MBTA to test ‘youth pass’ with pilot project
For most Boston School students, the MBTA is the system that makes their education attainable. But for some students, the $20 to pay for their monthly pass can be an insurmountable barrier that blocks them from graduation.
Devonte Jordan learned that lesson the hard way last year. Jordan was often unable to come up with the funds for his pass and began missing classes at Charlestown High. Missed classes led to failed classes and Jordan left, rather than finishing a year he was doomed to repeat.
Last year, he dropped out.
This year, he’s fighting back.
Last week, Jordan and other teens met with MBTA General Manager Richard Davey and presented a report highlighting the potential benefits of discounted fares.
“T passes are not affordable,” he said, speaking at a press conference before the meeting. “As a result, there’s a crisis. There are many youth who are not able to get to school, work or health appointments.”
During a meeting with Jordan and other youth organizers, Davey said he agreed the agency would implement a pilot project to test the idea with a limited number of passes.
Jordan and other teens working with the Roxbury Environmental Empowerment Project, the Boston-area Youth Organizing Project (BYOP) and the T Riders Union released a report that found that only half of youth between the ages of 12 and 21 who ride the MBTA have access to a discounted Student Link or Student Charlie Card.
For the other half, a single ride on the T can cost as much as $2.
On weekends and in the summer time, teens who work jobs, volunteer or participate in sports, music lessons or other youth programs, often have to struggle to come up with the funds or walk.
Anatullah Mervin faces that struggle just trying to come up with the $20 she must pay for her Student Link pass. Mervin lives with her older sister and her two children in Cambridge, works with BYOP and plays lacrosse for Cambridge Rindge and Latin school.

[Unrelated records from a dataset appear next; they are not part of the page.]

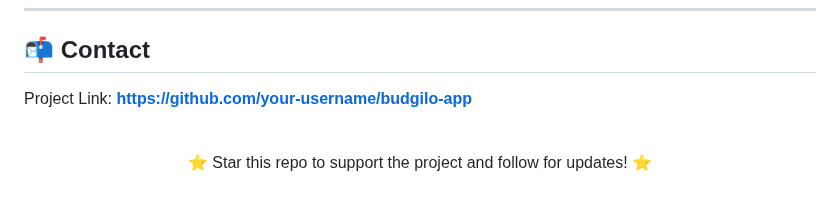
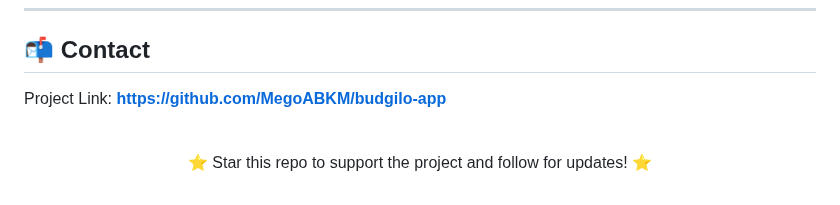
Before and after one commit to MegoABKM/Budgilo-app, a Markdown page: README.md, the part around the change. Rendered like a GitHub page.

```diff
--- a/README.md
+++ b/README.md
@@ -141,7 +141,7 @@ Distributed under the MIT License. See `LICENSE` for more information.
 
 ## 📬 Contact
 
-Project Link: **[https://github.com/your-username/budgilo-app](https://github.com/your-username/budgilo-app)**
+Project Link: **[https://github.com/MegoABKM/budgilo-app](https://github.com/MegoABKM/budgilo-app)**
 
 <br>
 
```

“I’m an athlete, artist, student and musician,” she said. “The T is young people’s path to opportunity. There’s a crisis with the youth. We can’t afford to ride.”
While the MBTA offers senior citizens a discounted rate of 60 cents a ride and allows children 12 and under to ride for free with a parent, teens not in school must pay the full fare of $1.70 for a train ride.
Under the teens’ plan, students would be able to purchase an MBTA pass for a discounted rate of $10 a month. MBTA officials estimate the pass would cost the cash-strapped agency $27 million a year. The youth advocates are urging the MBTA to create a new university pass program, through which area colleges would pay a lump sum for student passes. The advocates estimate such a program could provide the MBTA with $60 million in additional revenues.
“The youth pass can be funded,” said Transit Riders Union Director Lee Matsueda. “The question is one of priorities.”
David Jenkins, a co-director of the Roxbury Environmental Empowerment Project, said Davey’s pledge to test the concept of a youth pass is a good step forward.
“It will help the T and the state understand how youth are using the T and what are the barriers they face,” he said. “It’s a huge victory for us.”